Return the records exactly as they appear below, omitting the pictures.

Stored items
=== Begin Enclosure ===

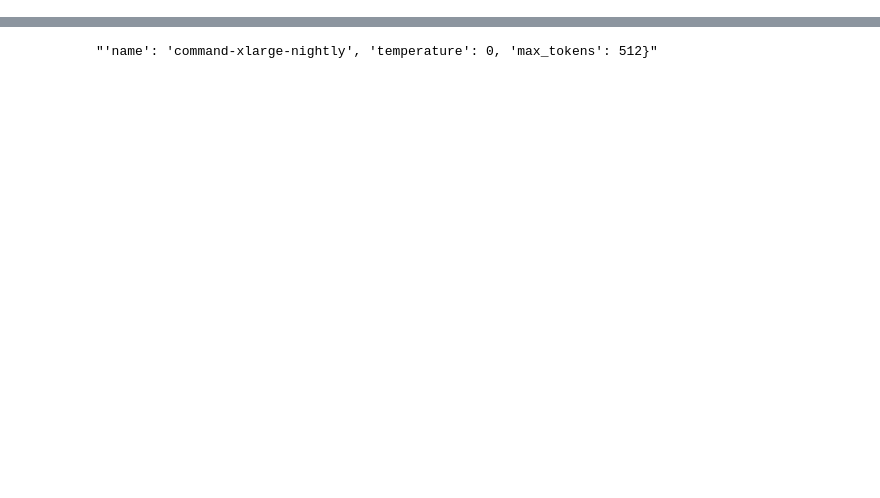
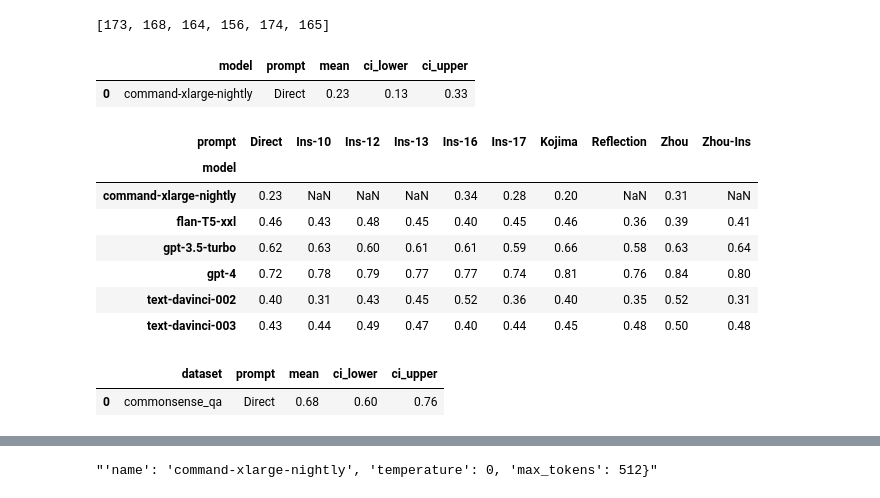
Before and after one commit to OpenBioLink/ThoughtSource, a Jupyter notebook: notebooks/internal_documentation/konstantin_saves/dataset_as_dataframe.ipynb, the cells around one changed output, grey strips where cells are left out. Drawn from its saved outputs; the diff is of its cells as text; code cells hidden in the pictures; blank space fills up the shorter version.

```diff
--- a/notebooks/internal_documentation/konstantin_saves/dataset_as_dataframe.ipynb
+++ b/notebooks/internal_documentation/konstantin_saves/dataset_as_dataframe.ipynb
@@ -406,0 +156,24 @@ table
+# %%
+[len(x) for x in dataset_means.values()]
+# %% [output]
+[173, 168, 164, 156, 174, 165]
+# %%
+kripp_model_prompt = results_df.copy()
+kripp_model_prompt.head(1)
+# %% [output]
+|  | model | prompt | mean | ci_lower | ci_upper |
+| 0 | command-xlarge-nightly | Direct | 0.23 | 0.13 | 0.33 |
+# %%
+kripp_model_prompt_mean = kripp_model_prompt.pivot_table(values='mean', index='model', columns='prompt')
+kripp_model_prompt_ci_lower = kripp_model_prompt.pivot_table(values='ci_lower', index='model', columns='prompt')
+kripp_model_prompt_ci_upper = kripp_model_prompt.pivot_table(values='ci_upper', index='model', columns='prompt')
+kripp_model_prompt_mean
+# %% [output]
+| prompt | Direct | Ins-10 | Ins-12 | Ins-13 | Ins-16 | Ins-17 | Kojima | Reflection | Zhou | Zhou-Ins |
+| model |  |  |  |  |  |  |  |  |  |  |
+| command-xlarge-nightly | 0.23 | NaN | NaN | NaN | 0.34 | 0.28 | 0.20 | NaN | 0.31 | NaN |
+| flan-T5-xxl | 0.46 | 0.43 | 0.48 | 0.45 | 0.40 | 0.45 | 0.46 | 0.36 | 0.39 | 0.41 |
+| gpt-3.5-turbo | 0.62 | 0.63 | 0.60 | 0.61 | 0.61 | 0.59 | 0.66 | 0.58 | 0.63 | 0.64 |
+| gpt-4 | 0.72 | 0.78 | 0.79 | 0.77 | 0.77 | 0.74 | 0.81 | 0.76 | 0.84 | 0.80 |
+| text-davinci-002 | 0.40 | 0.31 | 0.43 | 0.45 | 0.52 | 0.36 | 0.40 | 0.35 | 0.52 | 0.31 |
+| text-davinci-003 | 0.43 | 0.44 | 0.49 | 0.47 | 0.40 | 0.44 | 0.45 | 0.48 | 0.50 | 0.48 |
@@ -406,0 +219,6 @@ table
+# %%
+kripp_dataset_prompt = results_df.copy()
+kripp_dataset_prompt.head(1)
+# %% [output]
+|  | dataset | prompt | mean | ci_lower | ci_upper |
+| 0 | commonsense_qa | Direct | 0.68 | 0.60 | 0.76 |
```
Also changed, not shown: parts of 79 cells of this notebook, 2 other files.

=== End Enclosure ===

ANSWER TO THE PROBLEM:
Before and after one commit to OpenBioLink/ThoughtSource, a Jupyter notebook: notebooks/internal_documentation/konstantin_saves/dataset_as_dataframe.ipynb, the cells around one changed output, grey strips where cells are left out. Drawn from its saved outputs; the diff is of its cells as text; code cells hidden in the pictures; blank space fills up the shorter version.

```diff
--- a/notebooks/internal_documentation/konstantin_saves/dataset_as_dataframe.ipynb
+++ b/notebooks/internal_documentation/konstantin_saves/dataset_as_dataframe.ipynb
@@ -406,0 +156,24 @@ table
+# %%
+[len(x) for x in dataset_means.values()]
+# %% [output]
+[173, 168, 164, 156, 174, 165]
+# %%
+kripp_model_prompt = results_df.copy()
+kripp_model_prompt.head(1)
+# %% [output]
+|  | model | prompt | mean | ci_lower | ci_upper |
+| 0 | command-xlarge-nightly | Direct | 0.23 | 0.13 | 0.33 |
+# %%
+kripp_model_prompt_mean = kripp_model_prompt.pivot_table(values='mean', index='model', columns='prompt')
+kripp_model_prompt_ci_lower = kripp_model_prompt.pivot_table(values='ci_lower', index='model', columns='prompt')
+kripp_model_prompt_ci_upper = kripp_model_prompt.pivot_table(values='ci_upper', index='model', columns='prompt')
+kripp_model_prompt_mean
+# %% [output]
+| prompt | Direct | Ins-10 | Ins-12 | Ins-13 | Ins-16 | Ins-17 | Kojima | Reflection | Zhou | Zhou-Ins |
+| model |  |  |  |  |  |  |  |  |  |  |
+| command-xlarge-nightly | 0.23 | NaN | NaN | NaN | 0.34 | 0.28 | 0.20 | NaN | 0.31 | NaN |
+| flan-T5-xxl | 0.46 | 0.43 | 0.48 | 0.45 | 0.40 | 0.45 | 0.46 | 0.36 | 0.39 | 0.41 |
+| gpt-3.5-turbo | 0.62 | 0.63 | 0.60 | 0.61 | 0.61 | 0.59 | 0.66 | 0.58 | 0.63 | 0.64 |
+| gpt-4 | 0.72 | 0.78 | 0.79 | 0.77 | 0.77 | 0.74 | 0.81 | 0.76 | 0.84 | 0.80 |
+| text-davinci-002 | 0.40 | 0.31 | 0.43 | 0.45 | 0.52 | 0.36 | 0.40 | 0.35 | 0.52 | 0.31 |
+| text-davinci-003 | 0.43 | 0.44 | 0.49 | 0.47 | 0.40 | 0.44 | 0.45 | 0.48 | 0.50 | 0.48 |
@@ -406,0 +219,6 @@ table
+# %%
+kripp_dataset_prompt = results_df.copy()
+kripp_dataset_prompt.head(1)
+# %% [output]
+|  | dataset | prompt | mean | ci_lower | ci_upper |
+| 0 | commonsense_qa | Direct | 0.68 | 0.60 | 0.76 |
```
Also changed, not shown: parts of 79 cells of this notebook, 2 other files.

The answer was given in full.